I recently obtained a ReadyNAS NV by Infrant, on the recommendation of my friend Ben Franco, who’s done much research on large disk arrays. The ReadyNAS pretty much rules. I think my long-standing storage woes may finally be over.
It’s a dedicated Network Attached Storage (NAS) box that does RAID-0, RAID-1, RAID-5, or a proprietary combo of the three called “X-RAID”. X-RAID allows you to start with one disk, move to two, then three, then four, all without rebuilding the RAID or changing RAID levels.
It has a really nice web-based GUI. You would hardly know that deep-down it’s a Linux box running on a custom ASIC CPU containing a SPARC core and 4-channel SATA controller.
When a drive dies, if the temperature gets too high, or various other alert conditions, the web interface updates in real time and it will send you email.
I bought it with one 400GB drive. This gave me 400GB of unprotected storage (JBOD, with only one disk). I then added a 2nd 400GB disk, while it was turned on, and it immediately started building a RAID-1 system, giving me 400GB of protected storage. Below you can the status and log pages for when I had just added the 2nd disk.
At the bottom of the web UI, it has this little tiny dashboard showing the most important aspects of the device. Of course, all the icons are hot and if you mouse over them they give more detailed text descriptions and if you click on them you’re taken to the relevant status pages.
The box does SMB (aka CIFS, Windows file protocol), AFP (Apple File Protocol, the default protocol used when you connect to servers on Mac OS X, aka netatalk I think), NFS, HTTP, FTP, and rsync.

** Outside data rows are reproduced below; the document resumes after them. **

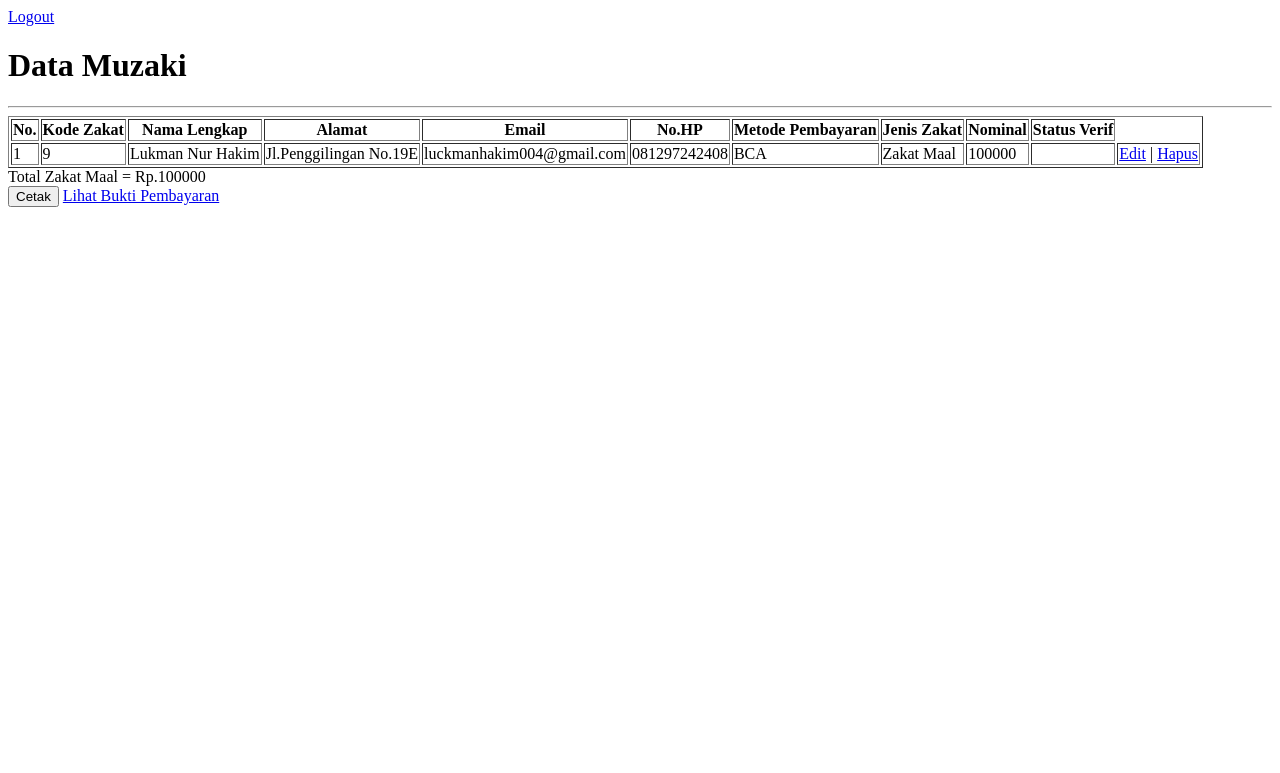
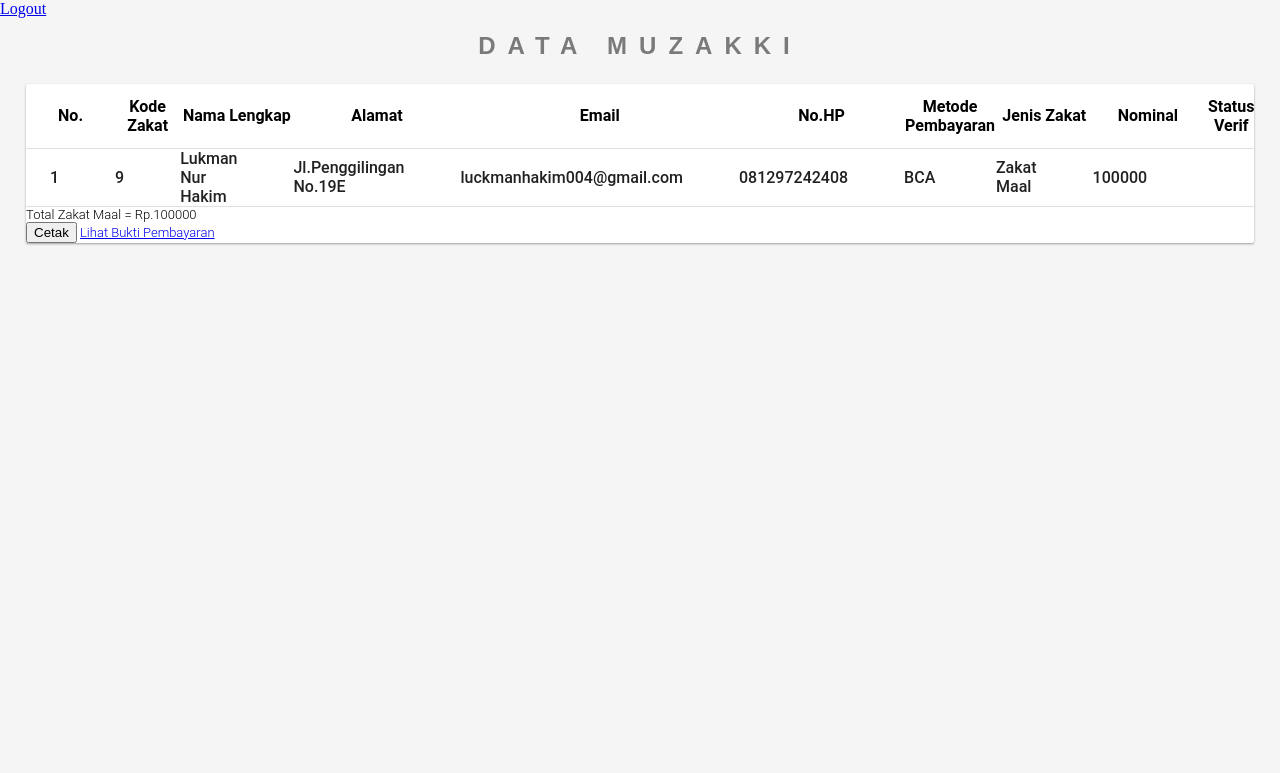
Before and after one commit to LukmanNH/Lazymmfi, a PHP site: page /admin/Read_admin.php in a window 1280 px wide. Shown: the top 773 px of the page. Run offline with PHP 8.4, Linux system fonts and the light colour scheme; the visitor is signed in with stand-in values (Sample User, id 1); data comes from the database, SQL or seed files in the repository; data that the repository does not hold is empty.

Commit message:
Design read_admin.php

```diff
--- a/admin/Read_admin.php
+++ b/admin/Read_admin.php
@@ -12,6 +12,167 @@ $nama = $_SESSION['user'];
     $num=mysqli_num_rows($result);
 ?>
 
+<style>
+body {
+  background: #f5f5f5;
+  padding: 0;
+  margin: 0;
+}
+h1 {
+    font: 600 1.5em/1 'Raleway', sans-serif;
+    color: rgba(0,0,0,.5);
+    text-align: center;
+    text-transform: uppercase;
+    letter-spacing: .5em;
+    top: 25%;
+    width: 100%;
+}
+
+.md-ui.component-data-table {
+  background: #fff;
+  border: 0;
+  border-radius: 2px;
+  box-shadow: 0 1px 3px rgba(0, 0, 0, 0.12), 0 1px 2px rgba(0, 0, 0, 0.24);
+  font-family: "Roboto", sans-serif;
+  font-size: 13px;
+  font-weight: 300;
+  margin: 2em;
+  width: auto;
+  /* START - main table header */
+  /* END - main table header */
+  /* START - main table wrapper */
+  /* END main table wrapper */
+  /* START main table footer */
+  /* END main table footer */
+}
+
+.md-ui.component-data-table .main-table-header {
+  padding: 24px 14px 24px 24px;
+}
+.md-ui.component-data-table .main-table-header .table-header--title {
+  color: rgba(0, 0, 0, 0.87);
+  font-weight: 100;
+  font-size: 20px;
+  margin: 0;
+  display: inline-block;
+}
+.md-ui.component-data-table .main-table-header .table-header--icons {
+  font-size: 24px;
+  float: right;
+  vertical-align: middle;
+}
+.md-ui.component-data-table .main-table-header .table-header--icons .material-icons:first-child {
+  margin-left: 100px;
+}
+.md-ui.component-data-table .main-table-wrapper {
+  display: block;
+  max-width: 100%;
+  overflow-x: auto;
+  /* START data table content */
+}
+.md-ui.component-data-table .main-table-wrapper .main-table-content {
+  border-collapse: collapse;
+  border-spacing: 0;
+  width: 100%;
+  overflow: hidden;
+  /* START - data table header */
+  /* END - data table header */
+  /* START - data table content */
+  /* END data table content */
+}
+.md-ui.component-data-table .main-table-wrapper .main-table-content tr {
+  border-bottom: 1px solid #e0e0e0;
+}
+.md-ui.component-data-table .main-table-wrapper .main-table-content tr td {
+  text-overflow: ellipsis;
+  padding: 0 56px 0 0;
+}
+.md-ui.component-data-table .main-table-wrapper .main-table-content tr td:first-child {
+  padding: 0 56px 0 24px;
+}
+.md-ui.component-data-table .main-table-wrapper .main-table-content tr td:last-child {
+  padding: 0 24px 0 0;
+}
+.md-ui.component-data-table .main-table-wrapper .main-table-content tr td.datatype-string {
+  text-align: left;
+}
+.md-ui.component-data-table .main-table-wrapper .main-table-content tr td.datatype-numeric {
+  text-align: right;
+}
+.md-ui.component-data-table .main-table-wrapper .main-table-content .data-table-header tr {
+  height: 64px;
+
+  padding: 0;
+}
+.md-ui.component-data-table .main-table-wrapper .main-table-content .data-table-header tr td {
+  color: rgba(0, 0, 0, 0.54);
+
+  font-size: 12px;
+  font-weight: 500;
+  vertical-align: middle;
+}
+.md-ui.component-data-table .main-table-wrapper .main-table-content .data-table-header tr td .material-icons {
+  font-size: 18px;
+  vertical-align: middle;
+  margin-left: -20px;
+  padding-right: 8px;
+}
+.md-ui.component-data-table .main-table-wrapper .main-table-content .data-table-content tr {
+  height: 48px;
+  cursor: pointer;
+}
+.md-ui.component-data-table .main-table-wrapper .main-table-content .data-table-content tr:hover {
+  background: #eee;
+}
+.md-ui.component-data-table .main-table-wrapper .main-table-content .data-table-content tr td {
+  color: rgba(0, 0, 0, 0.87);
+  font-weight: 500;
+}
+.md-ui.component-data-table .main-table-wrapper .main-table-content .data-table-content tr td input[type="text"] {
+  background: transparent;
+  border: 0;
+  color: #212121;
+  font-family: "Roboto", sans-serif;
+  font-size: 13px;
+  font-weight: 400;
+  height: 40px;
+}
+.md-ui.component-data-table .main-table-wrapper .main-table-content .data-table-content tr td input[type="text"]::placeholder {
+  color: rgba(0, 0, 0, 0.38);
+}
+.md-ui.component-data-table .main-table-footer {
+  color: rgba(0, 0, 0, 0.54);
+  font-size: 12px;
+  text-align: right;
+  padding: 22px 0;
+}
+.md-ui.component-data-table .main-table-footer span {
+  vertical-align: middle;
+}
+.md-ui.component-data-table .main-table-footer span .material-icons {
+  font-size: 24px;
+  vertical-align: middle;
+  cursor: pointer;
+}
+.md-ui.component-data-table .main-table-footer span.rows-selection {
+  padding-right: 32px;
+}
+.md-ui.component-data-table .main-table-footer span.rows-selection .rows-selection-label {
+  padding-right: 38px;
+}
+.md-ui.component-data-table .main-table-footer span.rows-amount {
+  padding-right: 32px;
+}
+.md-ui.component-data-table .main-table-footer span.table-pagination {
+  padding-right: 14px;
+}
+.md-ui.component-data-table .main-table-footer span.table-pagination .material-icons:first-child {
+  padding-right: 24px;
+}
+
+
+</style>
+
 <!DOCTYPE html>
 <html lang="en">
 <head>
@@ -22,12 +183,18 @@ $nama = $_SESSION['user'];
 </head>
 <body>
 <a href="../login/logout.php" name='logout'>Logout</a>
+<header class="main-table-header">
+		<h1 class="table-header--title">Data Muzakki</h1>
+</header>
 
-<table border="1" id="customers">
-       <h1>Data Muzaki</h1>
- <hr border="1">
+<section class="md-ui component-data-table">
 
-       <tr>
+
+<div class="main-table-wrapper">
+
+<table class="main-table-content">
+  <thead class="data-table-header">
+       <tr class="data-table-row">
           <th>No.</th>
           <th>Kode Zakat</th>
           <th>Nama Lengkap</th>
@@ -38,7 +205,10 @@ $nama = $_SESSION['user'];
           <th>Jenis Zakat</th>
           <th>Nominal</th>
           <th>Status Verif</th>
+          <th>Action</th>
        </tr>
+  </thead>
+
 
 
        <?php
@@ -47,6 +217,7 @@ $nama = $_SESSION['user'];
          $no =1;
          while ($data =mysqli_fetch_assoc($result))
          {
+           echo "<tbody class='data-table-content'>";
            echo "<tr>";
            echo "<td>".$no."</td>";
            echo "<td>".$data['id_zakat']."</td>";
@@ -63,6 +234,8 @@ $nama = $_SESSION['user'];
                       <a href='delete.php?id_zakat=$data[id_zakat]'onclick'return confirm(\"Apakah Anda yakin ingin menghapus data?\")>Hapus</a>
                   </td>";
            echo "</tr>";
+           echo "</tbody>";
+
            $no++;
 
 
@@ -75,6 +248,7 @@ $nama = $_SESSION['user'];
         ?>
 
       </table>
+      </div>
 
       <table>
        <?php
@@ -92,7 +266,9 @@ $nama = $_SESSION['user'];
       <button onclick="window.print()">Cetak</button>
 
       <a href="read2_admin.php">Lihat Bukti Pembayaran</a>
-    <script>
-  </script>
+
+
+  </section>
+
 </body>
 </html>
```
Lines whose indentation alone changed are shown as unchanged.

Of course, Mac OS X can do all of those protocols, but I’ve been using AFP to start since unlike SMB, it deals with character sets better, unlike NFS it deals with connect/re-connect more gracefully, and unlike HTTP/FTP/rsync, it gives me a disk I can mount.